Branson enlisted as a private in the Marine Band Sept. 21, 1898, just before the close of the Spanish-American War. The 17-year-old later became solo violinist with then-Marine Symphony Orchestra and was director of the Gridiron Club Orchestra. He served as Second Leader from June 1, 1921, until he was named the 20th Leader on May 2, 1927 and commissioned a captain on June 7, 1935.
Branson composed several marches, including "Marine Corps Institute"; "Tell it to the Marines"; and "Eagle, Globe, and Anchor."
In 1922, when radio broadcasting was in its infancy, Branson became identified to radio fans across the country as the leader of the orchestra of “The President’s Own” that broadcasted from Station NOF, Naval Air Station, Anacostia, Washington, D.C. In 1931, Branson inaugurated “The Dream Hour” radio program, the longest running radio program of its kind.
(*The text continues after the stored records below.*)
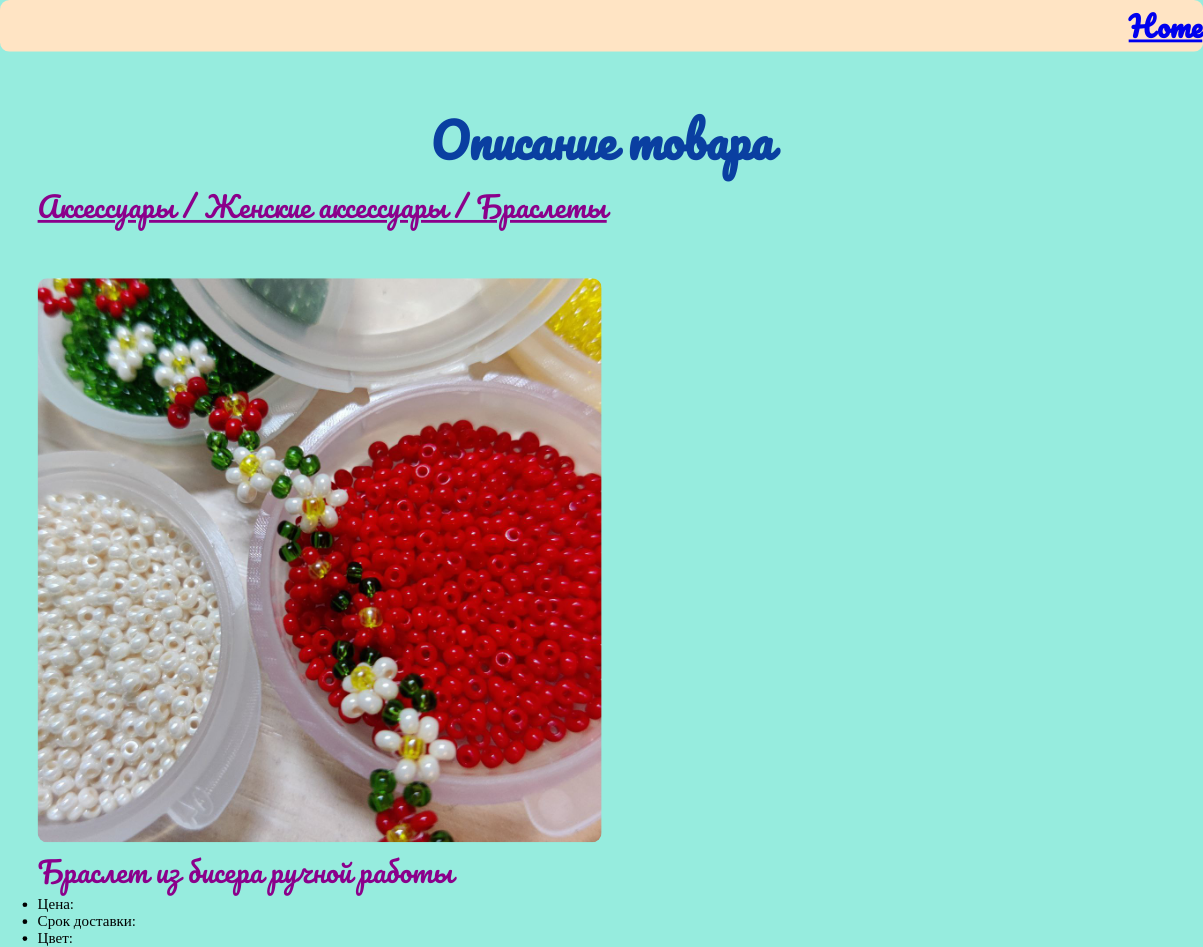
Repository: annamsklv/web
Page: seminar2_26.01/product page.html
An editor plug-in stored every save of this project. The page is shown before and after the next save, followed by the edit.
The browser window is 1280 px wide. The pictures show the whole page, at 94% of full size.

Above is the page before, as saved 2023-02-01 20:46:23.

### seminar2_26.01/product page.html
<!DOCTYPE html>
<html lang="en">
<head>
    <meta charset="UTF-8">
    <meta http-equiv="X-UA-Compatible" content="IE-edge">
    <meta name="viewport" content="width=device-width, initial-scale=1.0">
    <div class="home">
        <a class="link" href="index.html">Home</a>
    </div>
    <title>Продукт</title>
    <link rel="preconnect" href="https://fonts.googleapis.com">
<link rel="preconnect" href="https://fonts.gstatic.com" crossorigin>
<link href="https://fonts.googleapis.com/css2?family=Pacifico&display=swap" rel="stylesheet">
    <link rel="stylesheet" href="product style.css">

</head>


<body>

    <div class="header">
    <div class="container"></div>
    <h1 class="title">Описание товара</h1>
    </div>
    </div>

    <div class="content">
        <div class="container">
            <div class="categories">
                <a class="category-link" href="#">Аксессуары / Женские аксессуары / Браслеты</a>
            </div>
        </div>
    </div>
    <div class="item-box">
        <div class="container">
        <img class="item-pic" src="img/1.jpg" alt="product">
        <p class="description">Браслет из бисера ручной работы</p>
            <ul>
                <li>Цена:</li>
                <li>Срок доставки:</li>
                <li>Цвет:</li>
            </ul>
        </div>

    </div>

<div class="footer">


</div>

</body>
</html>

### seminar2_26.01/product style.css
* {
    margin: 0;
    padding: 0;
}

body{
    background-color: rgb(150, 236, 222);
}
.container{
    width: 1200px;
    margin: 0 auto;
}

.title{
    text-align: center;
    margin-top: 50px;
    font-family: 'Pacifico';
    color: rgb(10, 63, 161);
    font-size: 50px;
}

.home{
    font-family: 'Pacifico', cursive;
    color: rgb(10, 63, 161);
    font-size: 30px;
    font-weight: bold;
    background-color: bisque;
    border-radius: 10px;
    display: block;
    border: 1px solid transparent;
    text-align: right;
}

.home:hover{
    border: 1 px solid darkmagenta;
    color: darkmagenta;
    background-color: white;

}

.category-link{
    color:darkmagenta;
    font-family: 'Pacifico', cursive;
    font-size: 30px;
    text-align: left;
}
.item-box{
    margin-top: 50px;
    display: flex;
    flex-wrap: wrap;
    justify-content:space-between;
}
.item-pic{
    width: 50%;
    border-radius: 10px;
}

.description{
    color:darkmagenta;
    font-family: 'Pacifico', cursive;
    font-size: 30px;
    text-align: left;
}

.li{
    color:darkmagenta;
    font-family: 'Pacifico', cursive;
}

After the next save:
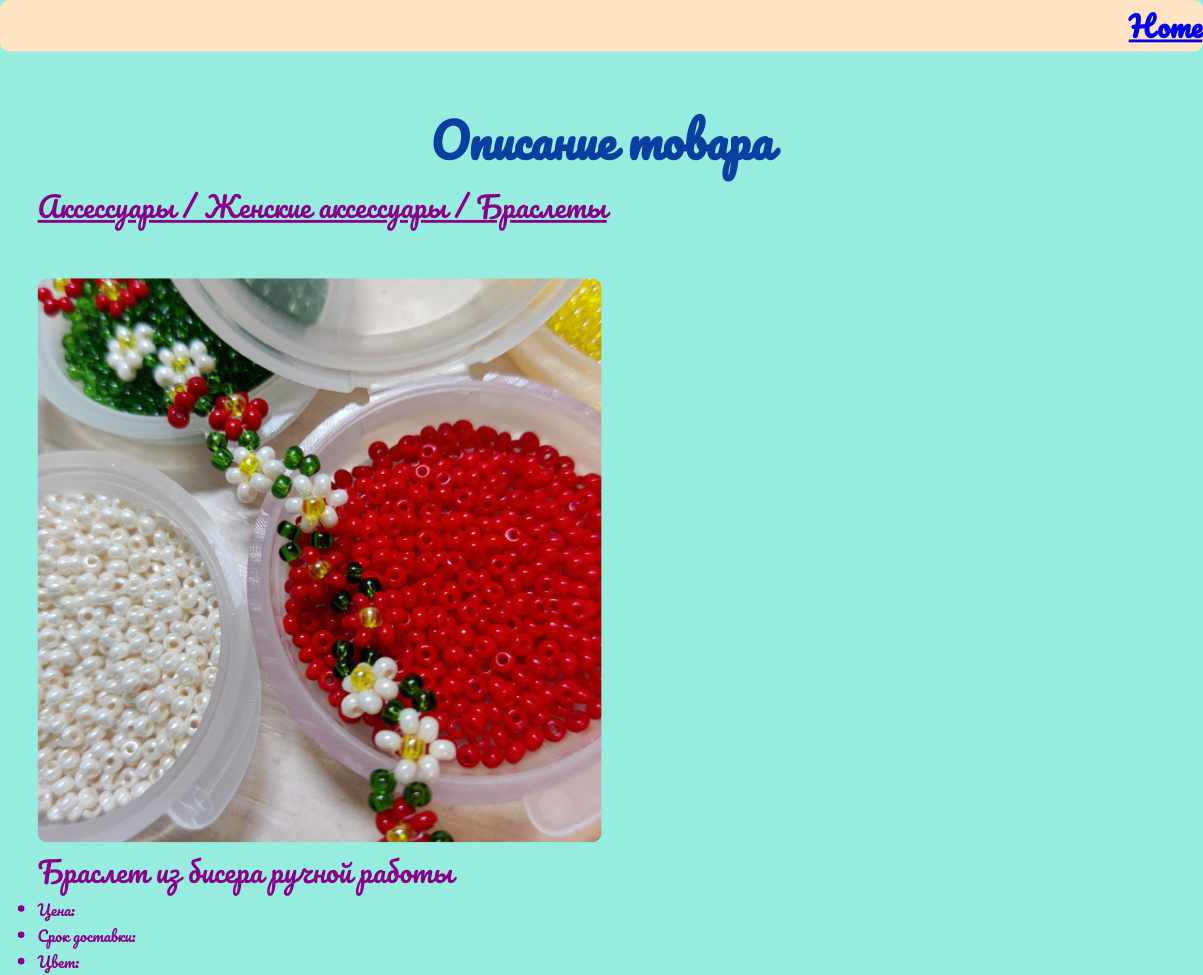
Saved 12 s later.
--- a/seminar2_26.01/product style.css
+++ b/seminar2_26.01/product style.css
@@ -62,7 +62,7 @@ body{
     text-align: left;
 }
 
-.li{
+li{
     color:darkmagenta;
     font-family: 'Pacifico', cursive;
 }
It was intended to bring the music of the Marine Band from the John Philip Sousa Band Hall to invalid shut ins. The March 28, 1940, broadcast of the “Shut-in Program,” as “The Dream Hour” became, was in honor of Branson’s more than 40 years of service. In attendance at the Band Hall was then-Marine Corps Commandant General Thomas Holcomb. President Franklin D. Roosevelt sent a letter of appreciation:
It has come to my attention that you are today being ordered home to
await retirement on April 1, 1940, for physical disability incident to over
forty years’ service in the Marine Corps. I wish to take this opportunity to
express to you my deep appreciation of the service you have rendered as
leader of the Marine Band, many details of which were closely connected
with White House functions, the rendition of honors to important visiting
personages and numerous other allied ceremonies.
Your cheerful, efficient and most cooperative efforts have inspired the
most favorable comment on every hand, and I desire to add my personal
thanks at this time to those of so many others.
I am certain that the members of the Marine Band will miss your able
leadership as much as your absence from White House events will be
noted here, and may I say to you that you have my every wish for many
years of life and happiness.
On June 3, 1937, Colombian Minister Miguel Lopez-Pumarejo conferred the “Cross of Boyaca” upon Branson “in recognition of your untiring efforts in the promotion of closer cultural relations between the peoples of Americas, by means of the diffusion of Latin American music in the United States.”
Branson was undoubtedly proud of his membership in the Marine Band. Upon his retirement he said, “I believe that the Marine Band has done more than any other for the appreciation of good music throughout the land. Through our broadcasts, home concerts, and tours the organization has made what I feel is a valuable contribution to Americana.”